Sources confirmed that the mediators have sought directions from the court on the way ahead. Currently, day-to-day hearings in the Ayodhya matter are being held before the five-member Constitution Bench. One of the two letters has suggested hearings from Monday to Friday and mediation on Saturday and Sunday.
The Sunni Waqf Board, which secured one-third of the disputed land as per the Allahabad High Court verdict on September 30, 2010, is an original litigant. The Nirvani Akhara is not directly a party to the present proceedings in the Supreme Court. Sources said the mediators are keen to have a “parallel process of talks alongside the arguments going on in court, not in lieu of arguments currently going on”.
After the Chief Justice of India announced that mediation has “failed”, final hearing on the 14 appeals in the matter is being heard since August 6. Those in favour of a temple on the site concluded their arguments in 16 days while those arguing for a mosque have argued for eight days so far.
The team of mediators, appointed by a bench led by Chief Justice of India Ranjan Gogoi, was mandated to explore options for a settlement of the Ayodhya dispute between the different parties.
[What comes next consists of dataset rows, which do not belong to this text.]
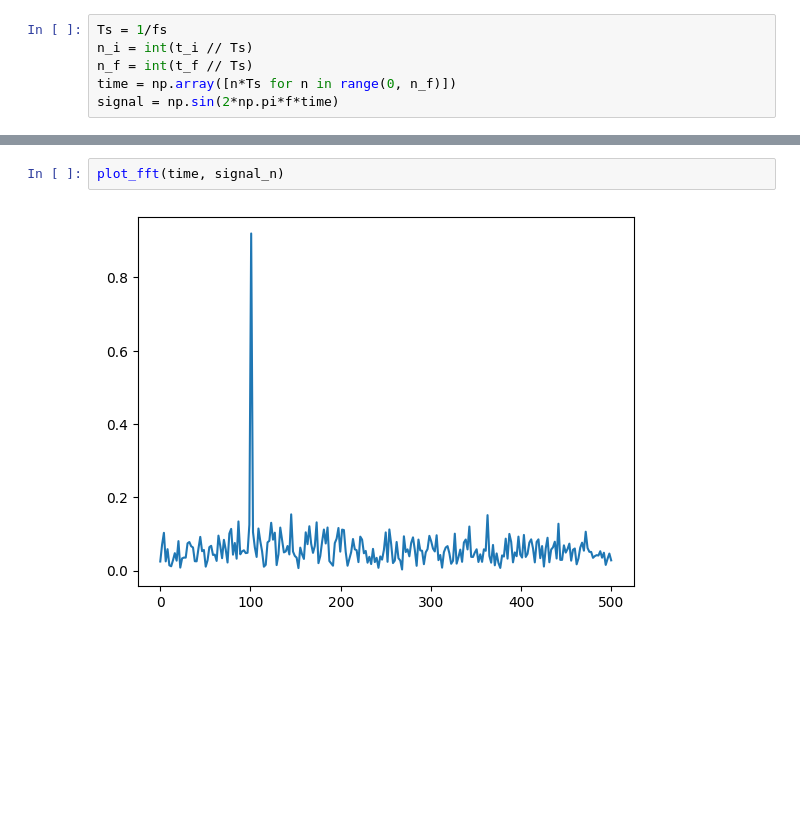
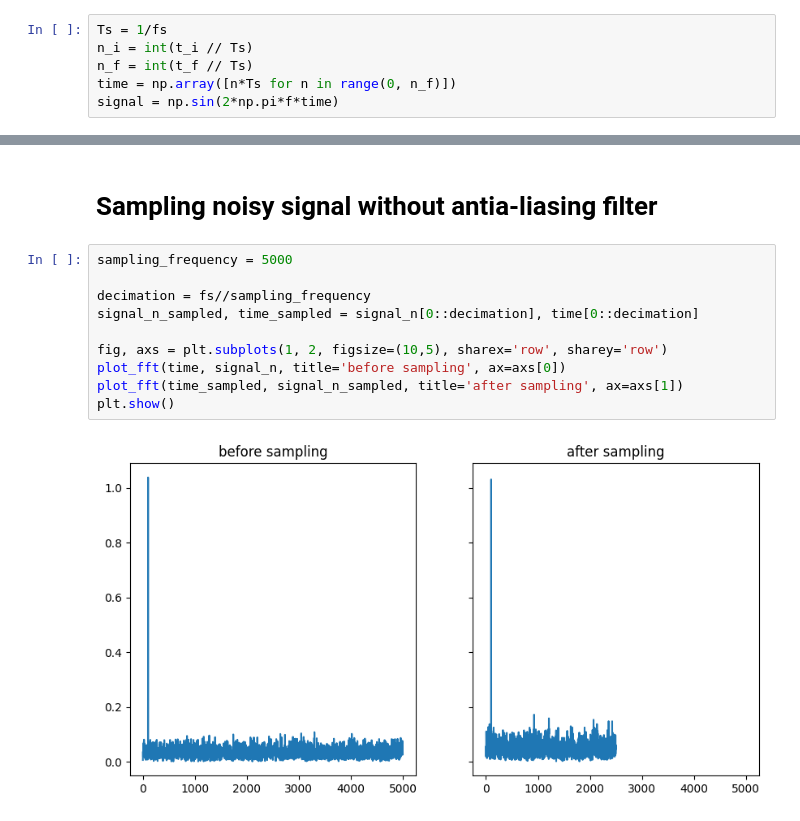
Before and after one commit to carloshernangarrido/control, a Jupyter notebook: 04_typical-stages-in-DSP/Resolution_example/Ej2.ipynb, the cells around one changed output, grey strips where cells are left out. Drawn from its saved outputs; the diff is of its cells as text; blank space fills up the shorter version.

```diff
--- a/04_typical-stages-in-DSP/Resolution_example/Ej2.ipynb
+++ b/04_typical-stages-in-DSP/Resolution_example/Ej2.ipynb
@@ -99,4 +109,14 @@ plot_fft(time, signal)
-# %%
-plot_fft(time, signal_n)
-# %% [output]
-[figure, removed]
+# %% [markdown]
+# Sampling noisy signal without antia-liasing filter
+# %%
+sampling_frequency = 5000
+
+decimation = fs//sampling_frequency
+signal_n_sampled, time_sampled = signal_n[0::decimation], time[0::decimation]
+
+fig, axs = plt.subplots(1, 2, figsize=(10,5), sharex='row', sharey='row')
+plot_fft(time, signal_n, title='before sampling', ax=axs[0])
+plot_fft(time_sampled, signal_n_sampled, title='after sampling', ax=axs[1])
+plt.show()
+# %% [output]
+[figure, added]
```
Also changed, not shown: parts of 7 cells of this notebook.
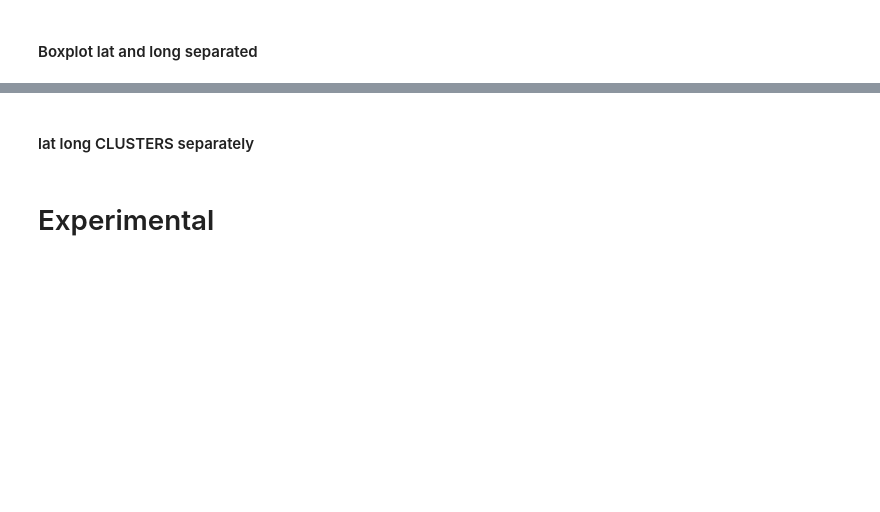
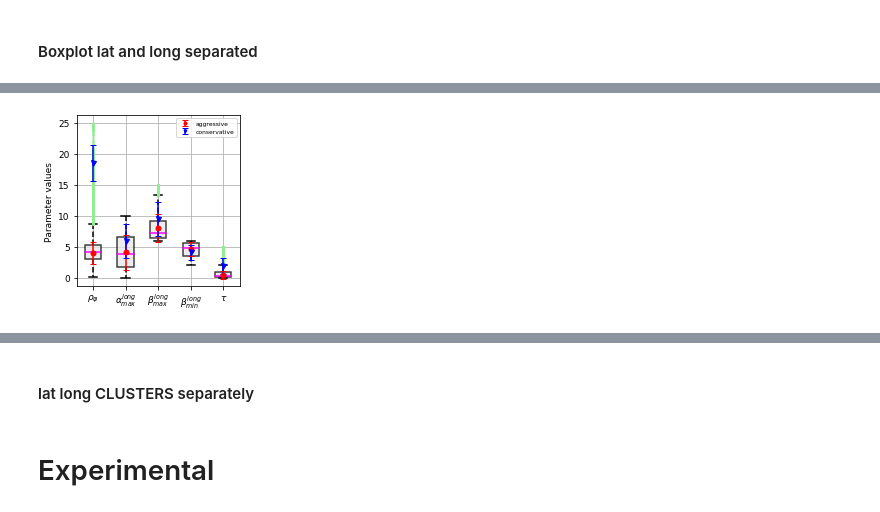
Before and after one commit to nellro/rgt, a Jupyter notebook: code/visualization/param_analysis.ipynb, the cells around one changed output, grey strips where cells are left out. Saved outputs shown, nothing was run; the diff lists cells and outputs as text; code cells hidden in the pictures; blank space fills up the shorter version.

```diff
--- a/code/visualization/param_analysis.ipynb
+++ b/code/visualization/param_analysis.ipynb
@@ -444,9 +479,9 @@ for sce in scenario_names[:4]:
                 ax1.legend(loc='upper right', fontsize=label_size)
 
     if check_collision:
-        figname = os.path.join(res_path, scenario + '_boxplot_collision.pdf')
+        figname = os.path.join(res_path, scenario + '_boxplot_collision.png')
     else:
-        figname = os.path.join(res_path, scenario + '_boxplot_no_collision.pdf')
+        figname = os.path.join(res_path, scenario + '_boxplot_no_collision.eps')
 
     plt.savefig(figname, dpi=200, bbox_inches='tight')
     plt.show()
@@ -461,11 +609,14 @@ for sce in scenario_names_:
     scenario = sce
     sce_index = scenario_names.index(scenario)
     print(sce_index)
-    var_names_with_units = [r'$\rho_\varphi$', r'$\alpha^{long}_{max}$', r'$\beta^{long}_{max}$',
-                            r'$\beta^{long}_{min}$', r'$\tau$', r'$\beta^{long}_{min,corr}$',
-                            r'$\alpha^{lat}_{max}$', r'$\beta^{lat}_{min}$', r'$\mu$']
+    var_names_with_units = [r'$\rho_\varphi$', r'$\alpha^{long}_{max}$',  r'$\beta^{long}_{max}$',
+                            r'$\beta^{long}_{min}$', r'$\tau$',
+                            r'$\alpha^{lat}_{max}$', r'$\beta^{lat}_{min}$', r'$\mu$', r'$\beta^{corr}_{min}$']
 
-    var_names = [rob, X1_name, X2_name, X3_name, X4_name, X8_name, X5_name, X6_name, X7_name]
+    var_names = [rob, X1_name, X2_name, X3_name, X4_name,  X5_name, X6_name, X7_name, X8_name]
+
+    beg = 0
+    end = 5
 
     print(var_names)
     print(var_names_with_units)
@@ -484,7 +635,12 @@ for sce in scenario_names_:
         var_names_with_units = var_names_with_units[:len(var_names)]
         label_size = 7
 
-    data = result_data[sce_index]
+    if check_collision:
+        data = result_data[-1]
+    else:
+        data = result_data[sce_index]
+
+
     print(data.keys())
 
     if data.shape[0] < 2:
@@ -493,10 +649,14 @@ for sce in scenario_names_:
     print('#############################################')
     print('scenario:', scenario)
 
-    fig, (ax1, ax2) = plt.subplots(1, 2, figsize=((7, 3)))
+    fig1, ax1 = plt.subplots(figsize=((3, 3)))
+    fig2, ax2 = plt.subplots(figsize=((3, 3)))
+
 
 #     ax1.set_ylabel('Parameter values - * [m/s^2], ** [s]', fontsize = label_size)
     ax1.set_ylabel('Parameter values', fontsize = label_size)
+    ax2.set_ylabel('Parameter values', fontsize = label_size)
+
 
     ax1.grid(zorder = 1)
     ax1.tick_params(labelsize = label_size)
@@ -530,8 +690,8 @@ for sce in scenario_names_:
                     color='k')
 
     #### Longitudinal
-    box_plot_desc = ax1.boxplot([data[col] for col in data if col in var_names[1:6]],
-                labels=var_names_with_units[1:6],
+    box_plot_desc = ax1.boxplot([data[col] for col in data if col in var_names[beg:end]],
+                labels=var_names_with_units[beg:end],
                 boxprops = boxprops,
                 capprops = capprops,
                 medianprops = medianprops,
@@ -544,7 +704,7 @@ for sce in scenario_names_:
     ##################################
     ### For printing medians
 
-    num_boxes = len(var_names[1:6])
+    num_boxes = len(var_names[beg:end])
     medians = np.empty(num_boxes)
     print('Long medians')
     for k in range(num_boxes):
@@ -559,8 +719,8 @@ for sce in scenario_names_:
     ##################################
     ### Lateral
 
-    box_plot_desc = ax2.boxplot([data[col] for col in data if col in var_names[6:]],
-                labels = var_names_with_units[6:],
+    box_plot_desc = ax2.boxplot([data[col] for col in data if col in var_names[end:]],
+                labels = var_names_with_units[end:],
                 boxprops = boxprops,
                 capprops = capprops,
                 medianprops = medianprops,
@@ -573,7 +733,7 @@ for sce in scenario_names_:
     ##################################
     ### For printing medians
     print('Lateral medians')
-    num_boxes = len(var_names[6:])
+    num_boxes = len(var_names[end:])
     medians = np.empty(num_boxes)
 
     for k in range(num_boxes):
@@ -583,16 +743,18 @@ for sce in scenario_names_:
         for j in range(2):
             medianX.append(med.get_xdata()[j])
             medianY.append(med.get_ydata()[j])
-        print(var_names[6+k],medianY)
+        print(var_names[end],medianY)
     ##################################
 
     plot_markers = ['ro', 'bv', 'ys', 'g+'] # per cluster
     color = ['red', 'blue']
 
     if check_collision == 0 and scenario == 'all':
-        ax3 = ax2.twinx()
-        ax3.set_ylabel('Robustness', fontsize = label_size)  # we already handled the x-label with ax1
-        ax3.tick_params(axis='y', labelsize = label_size)
+#         ax3 = ax2.twinx()
+#         ax3.set_ylabel('Robustness', fontsize = label_size)  # we already handled the x-label with ax1
+#         ax3.tick_params(axis='y', labelsize = label_size)
+#         ax3.get_xaxis().set_visible(False)
+#         ax3.grid()
 
 #         ax4 = ax1.twinx()
 #         ax4.set_ylabel('Robustness', fontsize = label_size)  # we already handled the x-label with ax1
@@ -625,20 +787,20 @@ for sce in scenario_names_:
 
                 rob_y = y_[0]
                 rob_std = std_[0]
-                rob_x = [len(var_names[1:6])]
+                rob_x = [len(var_names[beg:end])]
 #                 print(rob_x)
 #                 print(rob_y, rob_std)
 
 
 
-                x = np.array(range(1,len(var_names[1:6])+1))
+                x = np.array(range(1,len(var_names[beg:end])+1))
 
-                ax1.errorbar(x, y_[1:6], yerr=std_[1:6], fmt=plot_markers[i], capsize=3,
+                ax1.errorbar(x, y_[beg:end], yerr=std_[beg:end], fmt=plot_markers[i], capsize=3,
                              markersize=5, clip_on=False, label = cluster_label[i], zorder=10)
                 ax1.legend(loc='upper right', markerscale=0.6, fontsize = label_size-3)
 
-                x = np.array(range(1,len(var_names[6:])+1))
-                rob_x = [len(var_names[6:])]
+                x = np.array(range(1,len(var_names[end:])+1))
+                rob_x = [len(var_names[end:])]
 
 #                 print(rob_x)
 
@@ -646,24 +808,33 @@ for sce in scenario_names_:
 #                 ax4.errorbar([x[-1]+1], y=rob_y, yerr=rob_std, fmt=plot_markers[i], linewidth=3,
 #                              markersize=4, capsize=3, zorder=20, clip_on=False)
 
-                ax3.axis([0,len(var_names[6:])+1, 0, 22])
+#                 ax3.axis([0,0, 0, 22])
 
-                ax3.errorbar([x[-1]+1] ,y=rob_y, yerr=rob_std, fmt=plot_markers[i], linewidth=3,
-                             markersize=5, capsize=3, zorder=20, clip_on=False)
+#                 ax3.errorbar(0 ,y=rob_y, yerr=rob_std, fmt=plot_markers[i], linewidth=3,
+#                              markersize=5, capsize=3, zorder=20, clip_on=False)
 
-                ax2.errorbar(x, y_[6:], yerr=std_[6:], fmt=plot_markers[i], capsize=3,
+                ax2.errorbar(x, y_[end:], yerr=std_[end:], fmt=plot_markers[i], capsize=3,
                              markersize=5, clip_on=False, label = cluster_label[i], zorder=10)
-#                 ax2.legend(loc = 'upper left', fontsize = label_size-3)
+                ax2.legend(loc='upper right', markerscale=0.5, fontsize = label_size-3)
+
+
+    fig1.tight_layout()
+    fig2.tight_layout()
 
 
     if check_collision:
-        figname = os.path.join(res_path, scenario + '_boxplot_collision_global_cluster.pdf')
+        figname1 = os.path.join(res_path, scenario + '_boxplot_collision_global_cluster_long.eps')
+        figname2 = os.path.join(res_path, scenario + '_boxplot_collision_global_cluster_lat.eps')
+
     else:
-        figname = os.path.join(res_path, scenario + '_boxplot_no_collision_global_cluster.pdf')
-
-    plt.subplots_adjust(bottom=0.1, right=0.8, wspace = 0.3 , top=0.9)
-    plt.savefig(figname, dpi=200, bbox_inches='tight')
-    plt.show()
+        figname1 = os.path.join(res_path, scenario + '_boxplot_no_collision_global_cluster_long.eps')
+        figname2 = os.path.join(res_path, scenario + '_boxplot_no_collision_global_cluster_lat.eps')
 
 
-    plt.tight_layout()
+#     plt.subplots_adjust(bottom=0.1, right=0.8, wspace = 0.2 , top=0.9)
+    fig1.savefig(figname1, dpi=200, bbox_inches='tight')
+    fig2.savefig(figname2, dpi=200, bbox_inches='tight')
+
+    fig1.show()
+    fig2.show()
+# %% [output]
@@ -669,0 +875 @@ for sce in scenario_names_:
+[figure, added]
```
Also changed, not shown: parts of 6 cells of this notebook, 9 other files.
It held a series of meetings with all sides till the Supreme Court asked them to finally inform them about the results. The mediators, led by retired Supreme Court judge Justice F M Ibrahim Kalifulla, include Art of Living founder Sri Sri Ravi Shankar and senior advocate Sriram Panchu. They submitted a final report in August, stating that the mediation process had “failed”.
As reported by The Indian Express on August 5, an attempt was made by the committee to reach an agreement. After a firm proposal submitted by those asking for the mosque did not elicit any response from those in favour of the temple, the committee tried to get a consensus on what it called “the four elements” for reaching a deal. But as some of the contesting parties did not agree to these proposals, the committee had to report to the Supreme Court that the proceedings had “failed”.